A comparative controlled trial comparing the effects of yoga and walking for overweight and obese adults.
Medical science monitor : international medical journal of experimental and clinical research. 2014;20:894-904
Plain language summary
Walking and yoga are types of exercise that may be useful for weight loss. The aim of this study was to compare the effects of yoga and walking on the biochemistry, body composition, balance and strength in overweight people. 68 Indian adults who were overweight or obese were allocated to either yoga or walking twice a day for 15 days. Both groups were given the same plant-based diet providing 1,650 kcal/day Both groups showed similar and significant decreases in body mass index (BMI), waist and hip circumference, lean mass, body water and total cholesterol over the 15 days. The yoga group increased serum leptin and decreased LDL cholesterol. The walking group decreased serum adiponectin and triglycerides. Since there was no control group, it was not possible to attribute the changes to the yoga or walking, rather than the diet.
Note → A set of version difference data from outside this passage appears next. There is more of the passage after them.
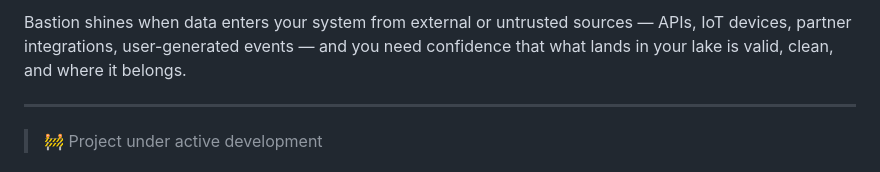
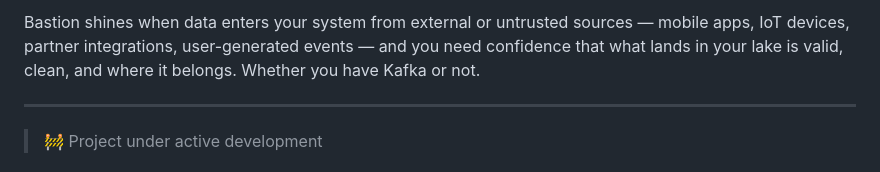
Before and after one commit to nukiro/bastion, a Markdown page: README.md, the part around one of its changes. Rendered like a GitHub page.

```diff
--- a/README.md
+++ b/README.md
@@ -72,5 +97,8 @@ If you need to replicate data from existing databases, Kafka Connect with Debezi
 
-Bastion shines when data enters your system from external or untrusted sources — APIs, IoT devices, partner integrations, user-generated events — and you need confidence that what lands in your lake is valid, clean, and where it belongs.
+Bastion shines when data enters your system from external or untrusted sources — mobile
+apps, IoT devices, partner integrations, user-generated events — and you need confidence
+that what lands in your lake is valid, clean, and where it belongs. Whether you have
+Kafka or not.
 
 ---
 
```
Also changed, not shown: other parts of README.md (+60 -35 lines).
The authors concluded that both yoga and walking improved anthropometric variables and serum lipid profile in overweight and obese people, and that these interventions may be useful in treating obesity.
BACKGROUND Walking and yoga have been independently evaluated for weight control; however, there are very few studies comparing the 2 with randomization. MATERIAL AND METHODS The present study compared the effects of 90 minutes/day for 15 days of supervised yoga or supervised walking on: (i) related biochemistry, (ii) anthropometric variables, (iii) body composition, (iv) postural stability, and (v) bilateral hand grip strength in overweight and obese persons. Sixty-eight participants, of whom 5 were overweight (BMI ≥25 kg/m2) and 63 were obese (BMI ≥30 kg/m2; group mean age ±S.D., 36.4±11.2 years; 35 females), were randomized as 2 groups - (i) a yoga group and (ii) a walking group - given the same diet. RESULTS All differences were pre-post changes within each group. Both groups showed a significant (p<0.05; repeated measures ANOVA, post-hoc analyses) decrease in: BMI, waist circumference, hip circumference, lean mass, body water, and total cholesterol. The yoga group increased serum leptin (p<0.01) and decreased LDL cholesterol (p<0.05). The walking group decreased serum adiponectin (p<0.05) and triglycerides (p<0.05). CONCLUSIONS Both yoga and walking improved anthropometric variables and serum lipid profile in overweight and obese persons. The possible implications are discussed.